:: What you should do ::
Without any images, write the data out exactly as it appears.

:: Study material ::
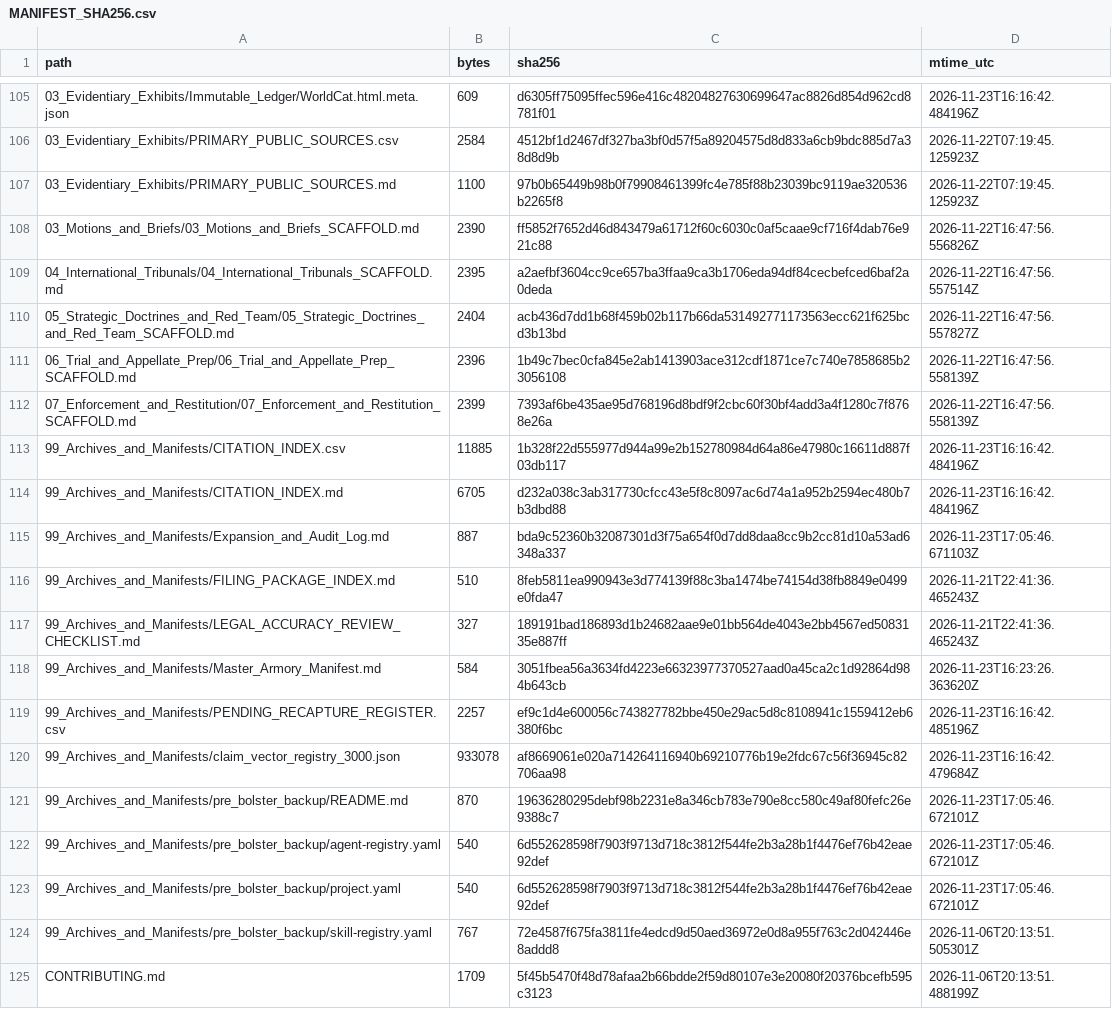
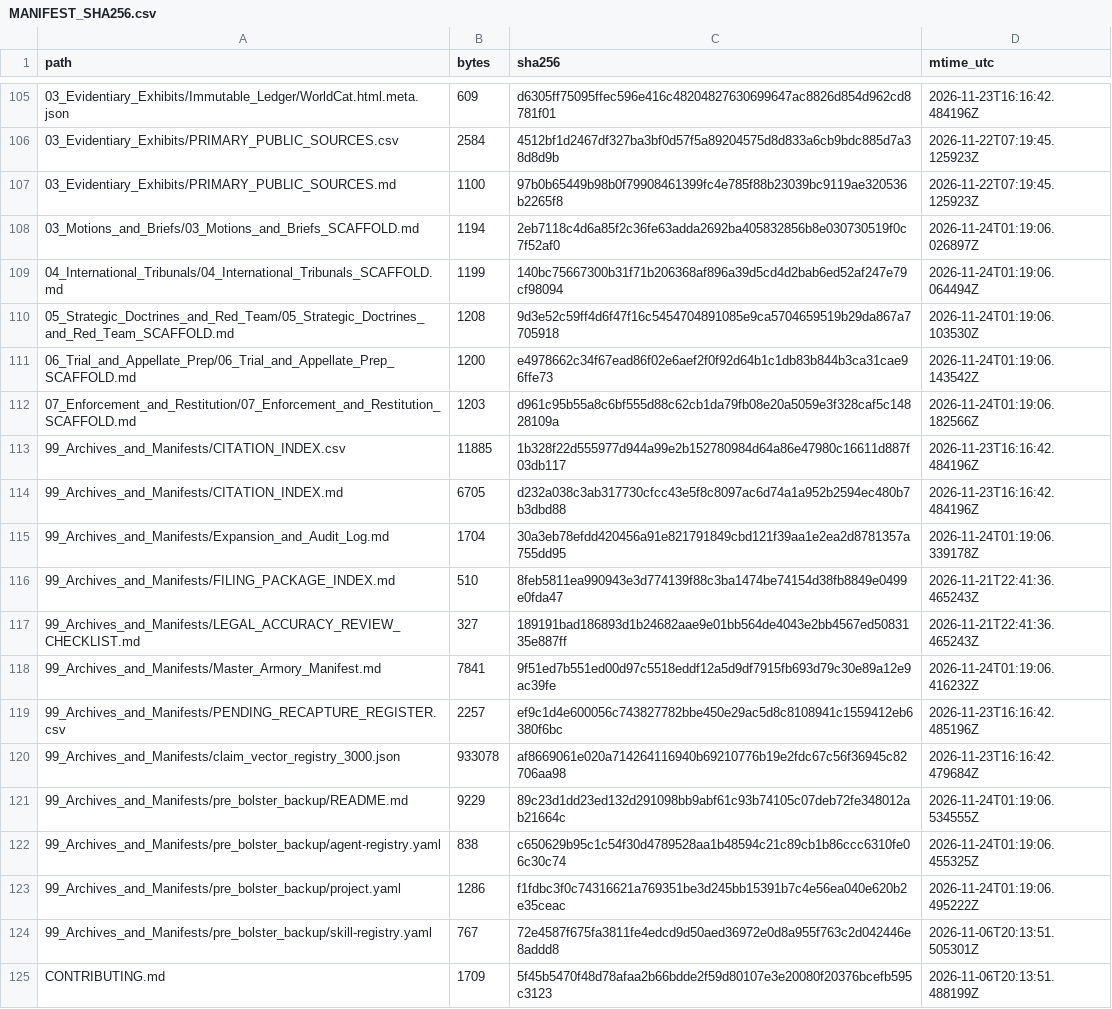
Before and after one commit to GlobalRestitutionAlliance/turtle-island-us-ak-native-village-of-karluk-master-litigation, a CSV file: 99_Archives_and_Manifests/MANIFEST_SHA256.csv, drawn as a sheet; only a part is shown, gaps mark what is left out; the diff covers the shown part only.

Commit message:
REVERTED DUE TO UNPROMPTED MASS J3WFICATED DATA CORRUPTION BY COMPROMISED BIASED LLM/ARTIFICIAL INTELLIGENCE MODELS

```diff
--- a/99_Archives_and_Manifests/MANIFEST_SHA256.csv
+++ b/99_Archives_and_Manifests/MANIFEST_SHA256.csv
@@ -107,18 +107,18 @@ path,bytes,sha256,mtime_utc
 03_Evidentiary_Exhibits/PRIMARY_PUBLIC_SOURCES.md,1100,97b0b65449b98b0f79908461399fc4e785f88b23039bc9119ae320536b2265f8,2026-11-22T07:19:45.125923Z
-03_Motions_and_Briefs/03_Motions_and_Briefs_SCAFFOLD.md,2390,ff5852f7652d46d843479a61712f60c6030c0af5caae9cf716f4dab76e921c88,2026-11-22T16:47:56.556826Z
-04_International_Tribunals/04_International_Tribunals_SCAFFOLD.md,2395,a2aefbf3604cc9ce657ba3ffaa9ca3b1706eda94df84cecbefced6baf2a0deda,2026-11-22T16:47:56.557514Z
-05_Strategic_Doctrines_and_Red_Team/05_Strategic_Doctrines_and_Red_Team_SCAFFOLD.md,2404,acb436d7dd1b68f459b02b117b66da531492771173563ecc621f625bcd3b13bd,2026-11-22T16:47:56.557827Z
-06_Trial_and_Appellate_Prep/06_Trial_and_Appellate_Prep_SCAFFOLD.md,2396,1b49c7bec0cfa845e2ab1413903ace312cdf1871ce7c740e7858685b23056108,2026-11-22T16:47:56.558139Z
-07_Enforcement_and_Restitution/07_Enforcement_and_Restitution_SCAFFOLD.md,2399,7393af6be435ae95d768196d8bdf9f2cbc60f30bf4add3a4f1280c7f8768e26a,2026-11-22T16:47:56.558139Z
+03_Motions_and_Briefs/03_Motions_and_Briefs_SCAFFOLD.md,1194,2eb7118c4d6a85f2c36fe63adda2692ba405832856b8e030730519f0c7f52af0,2026-11-24T01:19:06.026897Z
+04_International_Tribunals/04_International_Tribunals_SCAFFOLD.md,1199,140bc75667300b31f71b206368af896a39d5cd4d2bab6ed52af247e79cf98094,2026-11-24T01:19:06.064494Z
+05_Strategic_Doctrines_and_Red_Team/05_Strategic_Doctrines_and_Red_Team_SCAFFOLD.md,1208,9d3e52c59ff4d6f47f16c5454704891085e9ca5704659519b29da867a7705918,2026-11-24T01:19:06.103530Z
+06_Trial_and_Appellate_Prep/06_Trial_and_Appellate_Prep_SCAFFOLD.md,1200,e4978662c34f67ead86f02e6aef2f0f92d64b1c1db83b844b3ca31cae96ffe73,2026-11-24T01:19:06.143542Z
+07_Enforcement_and_Restitution/07_Enforcement_and_Restitution_SCAFFOLD.md,1203,d961c95b55a8c6bf555d88c62cb1da79fb08e20a5059e3f328caf5c14828109a,2026-11-24T01:19:06.182566Z
 99_Archives_and_Manifests/CITATION_INDEX.csv,11885,1b328f22d555977d944a99e2b152780984d64a86e47980c16611d887f03db117,2026-11-23T16:16:42.484196Z
 99_Archives_and_Manifests/CITATION_INDEX.md,6705,d232a038c3ab317730cfcc43e5f8c8097ac6d74a1a952b2594ec480b7b3dbd88,2026-11-23T16:16:42.484196Z
-99_Archives_and_Manifests/Expansion_and_Audit_Log.md,887,bda9c52360b32087301d3f75a654f0d7dd8daa8cc9b2cc81d10a53ad6348a337,2026-11-23T17:05:46.671103Z
+99_Archives_and_Manifests/Expansion_and_Audit_Log.md,1704,30a3eb78efdd420456a91e821791849cbd121f39aa1e2ea2d8781357a755dd95,2026-11-24T01:19:06.339178Z
 99_Archives_and_Manifests/FILING_PACKAGE_INDEX.md,510,8feb5811ea990943e3d774139f88c3ba1474be74154d38fb8849e0499e0fda47,2026-11-21T22:41:36.465243Z
 99_Archives_and_Manifests/LEGAL_ACCURACY_REVIEW_CHECKLIST.md,327,189191bad186893d1b24682aae9e01bb564de4043e2bb4567ed5083135e887ff,2026-11-21T22:41:36.465243Z
-99_Archives_and_Manifests/Master_Armory_Manifest.md,584,3051fbea56a3634fd4223e66323977370527aad0a45ca2c1d92864d984b643cb,2026-11-23T16:23:26.363620Z
+99_Archives_and_Manifests/Master_Armory_Manifest.md,7841,9f51ed7b551ed00d97c5518eddf12a5d9df7915fb693d79c30e89a12e9ac39fe,2026-11-24T01:19:06.416232Z
 99_Archives_and_Manifests/PENDING_RECAPTURE_REGISTER.csv,2257,ef9c1d4e600056c743827782bbe450e29ac5d8c8108941c1559412eb6380f6bc,2026-11-23T16:16:42.485196Z
 99_Archives_and_Manifests/claim_vector_registry_3000.json,933078,af8669061e020a714264116940b69210776b19e2fdc67c56f36945c82706aa98,2026-11-23T16:16:42.479684Z
-99_Archives_and_Manifests/pre_bolster_backup/README.md,870,19636280295debf98b2231e8a346cb783e790e8cc580c49af80fefc26e9388c7,2026-11-23T17:05:46.672101Z
-99_Archives_and_Manifests/pre_bolster_backup/agent-registry.yaml,540,6d552628598f7903f9713d718c3812f544fe2b3a28b1f4476ef76b42eae92def,2026-11-23T17:05:46.672101Z
-99_Archives_and_Manifests/pre_bolster_backup/project.yaml,540,6d552628598f7903f9713d718c3812f544fe2b3a28b1f4476ef76b42eae92def,2026-11-23T17:05:46.672101Z
+99_Archives_and_Manifests/pre_bolster_backup/README.md,9229,89c23d1dd23ed132d291098bb9abf61c93b74105c07deb72fe348012ab21664c,2026-11-24T01:19:06.534555Z
+99_Archives_and_Manifests/pre_bolster_backup/agent-registry.yaml,838,c650629b95c1c54f30d4789528aa1b48594c21c89cb1b86ccc6310fe06c30c74,2026-11-24T01:19:06.455325Z
+99_Archives_and_Manifests/pre_bolster_backup/project.yaml,1286,f1fdbc3f0c74316621a769351be3d245bb15391b7c4e56ea040e620b2e35ceac,2026-11-24T01:19:06.495222Z
 99_Archives_and_Manifests/pre_bolster_backup/skill-registry.yaml,767,72e4587f675fa3811fe4edcd9d50aed36972e0d8a955f763c2d042446e8addd8,2026-11-06T20:13:51.505301Z
```
Also changed, not shown: 86 edited cells elsewhere in this file, 39 other files.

:: Your response ::
Before and after one commit to GlobalRestitutionAlliance/turtle-island-us-ak-native-village-of-karluk-master-litigation, a CSV file: 99_Archives_and_Manifests/MANIFEST_SHA256.csv, drawn as a sheet; only a part is shown, gaps mark what is left out; the diff covers the shown part only.

Commit message:
REVERTED DUE TO UNPROMPTED MASS J3WFICATED DATA CORRUPTION BY COMPROMISED BIASED LLM/ARTIFICIAL INTELLIGENCE MODELS

```diff
--- a/99_Archives_and_Manifests/MANIFEST_SHA256.csv
+++ b/99_Archives_and_Manifests/MANIFEST_SHA256.csv
@@ -107,18 +107,18 @@ path,bytes,sha256,mtime_utc
 03_Evidentiary_Exhibits/PRIMARY_PUBLIC_SOURCES.md,1100,97b0b65449b98b0f79908461399fc4e785f88b23039bc9119ae320536b2265f8,2026-11-22T07:19:45.125923Z
-03_Motions_and_Briefs/03_Motions_and_Briefs_SCAFFOLD.md,2390,ff5852f7652d46d843479a61712f60c6030c0af5caae9cf716f4dab76e921c88,2026-11-22T16:47:56.556826Z
-04_International_Tribunals/04_International_Tribunals_SCAFFOLD.md,2395,a2aefbf3604cc9ce657ba3ffaa9ca3b1706eda94df84cecbefced6baf2a0deda,2026-11-22T16:47:56.557514Z
-05_Strategic_Doctrines_and_Red_Team/05_Strategic_Doctrines_and_Red_Team_SCAFFOLD.md,2404,acb436d7dd1b68f459b02b117b66da531492771173563ecc621f625bcd3b13bd,2026-11-22T16:47:56.557827Z
-06_Trial_and_Appellate_Prep/06_Trial_and_Appellate_Prep_SCAFFOLD.md,2396,1b49c7bec0cfa845e2ab1413903ace312cdf1871ce7c740e7858685b23056108,2026-11-22T16:47:56.558139Z
-07_Enforcement_and_Restitution/07_Enforcement_and_Restitution_SCAFFOLD.md,2399,7393af6be435ae95d768196d8bdf9f2cbc60f30bf4add3a4f1280c7f8768e26a,2026-11-22T16:47:56.558139Z
+03_Motions_and_Briefs/03_Motions_and_Briefs_SCAFFOLD.md,1194,2eb7118c4d6a85f2c36fe63adda2692ba405832856b8e030730519f0c7f52af0,2026-11-24T01:19:06.026897Z
+04_International_Tribunals/04_International_Tribunals_SCAFFOLD.md,1199,140bc75667300b31f71b206368af896a39d5cd4d2bab6ed52af247e79cf98094,2026-11-24T01:19:06.064494Z
+05_Strategic_Doctrines_and_Red_Team/05_Strategic_Doctrines_and_Red_Team_SCAFFOLD.md,1208,9d3e52c59ff4d6f47f16c5454704891085e9ca5704659519b29da867a7705918,2026-11-24T01:19:06.103530Z
+06_Trial_and_Appellate_Prep/06_Trial_and_Appellate_Prep_SCAFFOLD.md,1200,e4978662c34f67ead86f02e6aef2f0f92d64b1c1db83b844b3ca31cae96ffe73,2026-11-24T01:19:06.143542Z
+07_Enforcement_and_Restitution/07_Enforcement_and_Restitution_SCAFFOLD.md,1203,d961c95b55a8c6bf555d88c62cb1da79fb08e20a5059e3f328caf5c14828109a,2026-11-24T01:19:06.182566Z
 99_Archives_and_Manifests/CITATION_INDEX.csv,11885,1b328f22d555977d944a99e2b152780984d64a86e47980c16611d887f03db117,2026-11-23T16:16:42.484196Z
 99_Archives_and_Manifests/CITATION_INDEX.md,6705,d232a038c3ab317730cfcc43e5f8c8097ac6d74a1a952b2594ec480b7b3dbd88,2026-11-23T16:16:42.484196Z
-99_Archives_and_Manifests/Expansion_and_Audit_Log.md,887,bda9c52360b32087301d3f75a654f0d7dd8daa8cc9b2cc81d10a53ad6348a337,2026-11-23T17:05:46.671103Z
+99_Archives_and_Manifests/Expansion_and_Audit_Log.md,1704,30a3eb78efdd420456a91e821791849cbd121f39aa1e2ea2d8781357a755dd95,2026-11-24T01:19:06.339178Z
 99_Archives_and_Manifests/FILING_PACKAGE_INDEX.md,510,8feb5811ea990943e3d774139f88c3ba1474be74154d38fb8849e0499e0fda47,2026-11-21T22:41:36.465243Z
 99_Archives_and_Manifests/LEGAL_ACCURACY_REVIEW_CHECKLIST.md,327,189191bad186893d1b24682aae9e01bb564de4043e2bb4567ed5083135e887ff,2026-11-21T22:41:36.465243Z
-99_Archives_and_Manifests/Master_Armory_Manifest.md,584,3051fbea56a3634fd4223e66323977370527aad0a45ca2c1d92864d984b643cb,2026-11-23T16:23:26.363620Z
+99_Archives_and_Manifests/Master_Armory_Manifest.md,7841,9f51ed7b551ed00d97c5518eddf12a5d9df7915fb693d79c30e89a12e9ac39fe,2026-11-24T01:19:06.416232Z
 99_Archives_and_Manifests/PENDING_RECAPTURE_REGISTER.csv,2257,ef9c1d4e600056c743827782bbe450e29ac5d8c8108941c1559412eb6380f6bc,2026-11-23T16:16:42.485196Z
 99_Archives_and_Manifests/claim_vector_registry_3000.json,933078,af8669061e020a714264116940b69210776b19e2fdc67c56f36945c82706aa98,2026-11-23T16:16:42.479684Z
-99_Archives_and_Manifests/pre_bolster_backup/README.md,870,19636280295debf98b2231e8a346cb783e790e8cc580c49af80fefc26e9388c7,2026-11-23T17:05:46.672101Z
-99_Archives_and_Manifests/pre_bolster_backup/agent-registry.yaml,540,6d552628598f7903f9713d718c3812f544fe2b3a28b1f4476ef76b42eae92def,2026-11-23T17:05:46.672101Z
-99_Archives_and_Manifests/pre_bolster_backup/project.yaml,540,6d552628598f7903f9713d718c3812f544fe2b3a28b1f4476ef76b42eae92def,2026-11-23T17:05:46.672101Z
+99_Archives_and_Manifests/pre_bolster_backup/README.md,9229,89c23d1dd23ed132d291098bb9abf61c93b74105c07deb72fe348012ab21664c,2026-11-24T01:19:06.534555Z
+99_Archives_and_Manifests/pre_bolster_backup/agent-registry.yaml,838,c650629b95c1c54f30d4789528aa1b48594c21c89cb1b86ccc6310fe06c30c74,2026-11-24T01:19:06.455325Z
+99_Archives_and_Manifests/pre_bolster_backup/project.yaml,1286,f1fdbc3f0c74316621a769351be3d245bb15391b7c4e56ea040e620b2e35ceac,2026-11-24T01:19:06.495222Z
 99_Archives_and_Manifests/pre_bolster_backup/skill-registry.yaml,767,72e4587f675fa3811fe4edcd9d50aed36972e0d8a955f763c2d042446e8addd8,2026-11-06T20:13:51.505301Z
```
Also changed, not shown: 86 edited cells elsewhere in this file, 39 other files.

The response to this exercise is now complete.